As demand for property across Britain rises and stock levels fall, the number of people getting stung by gazumping is also increasing, research finds. The last two years have shown an increase in gazumping nationwide, jumping from 13 percent in 2015 to 36 percent in 2017.
Gazumping happens when a potential buyer has their bid accepted on a property, yet during the process of buying, another buyer comes along with a better offer, and the original buyer is ‘gazumped’ from the purchase as the seller chooses the highest bidder.
The frustrating, but legal process of gazumping typically arises on properties in high demand, whether it be because of the desirable location, the quality of the home itself, or the price range. Peter Wetherell, CEO of Wetherell, notes that this is usually either ideally priced starter homes or top of the range luxurious designer properties – both of which buyers will do anything to get their hands on.
Gazumping is increasing in line with market values and demand
Due to Brexit and other political matters at play in the UK currently, the real estate market has almost come to a halt with potential sellers wary of entering their property onto the market until they have some certainty of the future. This decrease in stock is a major factor to the increased demand and subsequent gazumping trend.
A recent investigation revealed that London has the highest frequency of gazumping during the property sales process, with a notable 35 percent of potential buyers having been gazumped over the past two years. Second place was given to the South East region, which although high at 16 percent, is less than half the frequency experienced in the capital.
Although there is quite a difference between the two, third place drops even further to nine percent, and it is not unexpected that London and the South East have the highest numbers of people being outbid past the offer acceptance stage due to being home to the most expensive and in demand properties in the UK. The average house price in London is currently £481,345 and in the South East is £315,807. These are significantly higher values than the £220,084 average found across the rest of the UK.
The North West experienced the third highest rate of gazumping at nine percent, followed closely by the West Midlands and Yorkshire at seven and six percent, respectively. Typically, property values are substantially lower in these areas compared with the south.
At the bottom of the list is Scotland with one percent, where gazumping is commonly thought to be illegal. However, that is not quite the case. Scottish law and practice prevent a solicitor bound by this to represent a seller who wishes to accept a higher offer on their property, following accepting an offer from another buyer as this would be misconduct. However, solicitors not bound by this law – located in England or Wales – could represent the seller in this case and this is why gazumping, although very rare, can still happen in Scotland.
How can a potential buyer avoid being gazumped?
Avoiding being gazumped is simple, but not necessarily easy.

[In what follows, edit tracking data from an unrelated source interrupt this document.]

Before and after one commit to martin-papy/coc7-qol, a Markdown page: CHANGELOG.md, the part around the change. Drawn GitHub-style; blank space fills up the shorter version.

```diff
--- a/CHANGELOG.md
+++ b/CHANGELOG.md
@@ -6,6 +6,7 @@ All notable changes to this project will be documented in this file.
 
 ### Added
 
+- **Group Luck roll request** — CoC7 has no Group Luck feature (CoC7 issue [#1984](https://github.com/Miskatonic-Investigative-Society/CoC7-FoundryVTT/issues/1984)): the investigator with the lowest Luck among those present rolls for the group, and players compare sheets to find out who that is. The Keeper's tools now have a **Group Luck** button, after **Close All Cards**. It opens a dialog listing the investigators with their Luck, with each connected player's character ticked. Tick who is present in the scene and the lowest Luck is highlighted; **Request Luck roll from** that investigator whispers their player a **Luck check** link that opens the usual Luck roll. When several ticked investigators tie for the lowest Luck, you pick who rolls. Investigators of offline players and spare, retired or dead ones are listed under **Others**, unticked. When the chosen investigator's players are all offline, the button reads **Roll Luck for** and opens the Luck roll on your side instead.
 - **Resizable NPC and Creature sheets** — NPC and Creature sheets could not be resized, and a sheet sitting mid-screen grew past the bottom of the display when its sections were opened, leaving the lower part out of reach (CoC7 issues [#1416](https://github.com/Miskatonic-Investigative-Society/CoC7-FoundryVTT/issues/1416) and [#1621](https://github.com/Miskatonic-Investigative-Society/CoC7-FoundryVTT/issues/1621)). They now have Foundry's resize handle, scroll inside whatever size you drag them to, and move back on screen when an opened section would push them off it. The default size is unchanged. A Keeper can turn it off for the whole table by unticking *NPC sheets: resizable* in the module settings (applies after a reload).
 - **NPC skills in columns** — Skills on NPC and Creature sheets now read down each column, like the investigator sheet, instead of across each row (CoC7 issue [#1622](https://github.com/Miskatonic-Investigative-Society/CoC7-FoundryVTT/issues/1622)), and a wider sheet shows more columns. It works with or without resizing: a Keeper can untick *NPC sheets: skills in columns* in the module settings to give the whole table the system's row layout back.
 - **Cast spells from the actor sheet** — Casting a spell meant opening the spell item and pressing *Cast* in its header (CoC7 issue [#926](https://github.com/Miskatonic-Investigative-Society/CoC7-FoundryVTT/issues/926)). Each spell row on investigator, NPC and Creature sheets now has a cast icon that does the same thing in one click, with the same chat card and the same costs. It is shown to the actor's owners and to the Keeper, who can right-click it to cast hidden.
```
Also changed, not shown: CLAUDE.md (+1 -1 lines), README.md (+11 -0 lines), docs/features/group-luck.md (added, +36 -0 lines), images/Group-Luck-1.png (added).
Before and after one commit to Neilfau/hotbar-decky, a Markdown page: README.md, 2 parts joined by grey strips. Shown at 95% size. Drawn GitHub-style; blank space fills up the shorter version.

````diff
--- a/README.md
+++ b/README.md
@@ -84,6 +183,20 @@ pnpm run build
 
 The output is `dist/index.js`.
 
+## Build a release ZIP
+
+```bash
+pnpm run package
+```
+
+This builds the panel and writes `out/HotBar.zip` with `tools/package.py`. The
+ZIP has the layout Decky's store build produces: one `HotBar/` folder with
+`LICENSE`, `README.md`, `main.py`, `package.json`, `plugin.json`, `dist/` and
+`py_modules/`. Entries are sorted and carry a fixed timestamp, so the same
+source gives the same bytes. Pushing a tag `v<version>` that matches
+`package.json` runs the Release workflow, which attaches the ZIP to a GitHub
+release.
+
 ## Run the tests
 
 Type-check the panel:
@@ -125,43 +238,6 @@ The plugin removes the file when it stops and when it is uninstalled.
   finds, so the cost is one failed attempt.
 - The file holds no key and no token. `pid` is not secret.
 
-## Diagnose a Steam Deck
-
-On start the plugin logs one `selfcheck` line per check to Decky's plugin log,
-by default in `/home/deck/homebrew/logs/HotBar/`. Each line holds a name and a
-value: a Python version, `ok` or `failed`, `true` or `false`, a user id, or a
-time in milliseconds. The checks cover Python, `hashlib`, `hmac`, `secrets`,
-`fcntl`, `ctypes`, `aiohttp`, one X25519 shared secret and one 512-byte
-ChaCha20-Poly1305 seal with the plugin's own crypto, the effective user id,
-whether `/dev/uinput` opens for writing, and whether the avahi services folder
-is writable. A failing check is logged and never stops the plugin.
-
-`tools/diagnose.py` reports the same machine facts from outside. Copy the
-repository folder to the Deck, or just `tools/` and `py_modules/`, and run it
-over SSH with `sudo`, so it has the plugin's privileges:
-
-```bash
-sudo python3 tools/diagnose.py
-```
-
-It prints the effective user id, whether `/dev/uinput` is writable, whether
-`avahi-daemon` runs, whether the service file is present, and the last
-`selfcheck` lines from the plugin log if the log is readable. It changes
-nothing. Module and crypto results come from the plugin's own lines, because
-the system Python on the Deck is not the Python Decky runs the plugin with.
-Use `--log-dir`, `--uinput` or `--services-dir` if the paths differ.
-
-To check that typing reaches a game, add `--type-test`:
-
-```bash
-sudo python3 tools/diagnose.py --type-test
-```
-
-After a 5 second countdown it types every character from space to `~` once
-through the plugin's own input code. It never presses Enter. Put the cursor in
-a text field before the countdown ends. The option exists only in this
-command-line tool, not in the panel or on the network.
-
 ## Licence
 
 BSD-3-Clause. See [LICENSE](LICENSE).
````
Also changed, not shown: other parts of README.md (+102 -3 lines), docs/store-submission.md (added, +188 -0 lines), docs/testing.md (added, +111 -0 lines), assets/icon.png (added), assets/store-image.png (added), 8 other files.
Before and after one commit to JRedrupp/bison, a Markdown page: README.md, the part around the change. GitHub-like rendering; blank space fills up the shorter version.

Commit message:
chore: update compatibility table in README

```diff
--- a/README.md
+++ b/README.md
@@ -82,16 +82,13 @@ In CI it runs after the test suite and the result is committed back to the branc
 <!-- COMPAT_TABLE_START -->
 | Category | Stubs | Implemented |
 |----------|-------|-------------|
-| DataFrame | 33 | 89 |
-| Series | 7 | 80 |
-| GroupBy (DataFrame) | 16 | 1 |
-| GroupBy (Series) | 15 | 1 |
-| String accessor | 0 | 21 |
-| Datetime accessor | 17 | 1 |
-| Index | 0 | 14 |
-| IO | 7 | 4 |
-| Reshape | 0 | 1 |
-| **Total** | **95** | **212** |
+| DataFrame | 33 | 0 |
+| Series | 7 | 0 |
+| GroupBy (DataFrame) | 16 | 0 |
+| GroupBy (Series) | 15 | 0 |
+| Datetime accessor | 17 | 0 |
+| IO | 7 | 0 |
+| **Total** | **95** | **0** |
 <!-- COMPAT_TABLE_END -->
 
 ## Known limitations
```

Here are some points to consider when buying a property to ensure all that can be done is:
– A cash purchase will always stand a better chance as there is no waiting around for mortgage applications and money to come through to complete the sale. However, if a mortgage is necessary, ensure a mortgage in principle has been agreed, so you are in a position to make an offer immediately and then complete the application as soon as possible after your offer has been accepted as this entire time is a risky period for being gazumped.
– Make a realistic offer. This may seem basic, but a seller who has accepted an offer, but thinks they may be being slightly ripped off, is much more likely to accept another offer should it come along quickly enough.
– Sell your own property as fast as possible. Long chains can begin to develop if a buyer has a property of their own to sell and some sellers will not wait around. If a better offer comes along while they’re waiting, be prepared to be gazumped.
– Be friendly and open. It doesn’t hurt to build a good rapport with your potential seller, they may be selling you their home, and they are likely to want it to go to someone who will look after it and who will benefit from it. If the seller knows your situation and how much you and your family will love living in this new home and how well looked after it’s going to be, they’re much less likely to accept a higher offer when it comes along if they’re happy.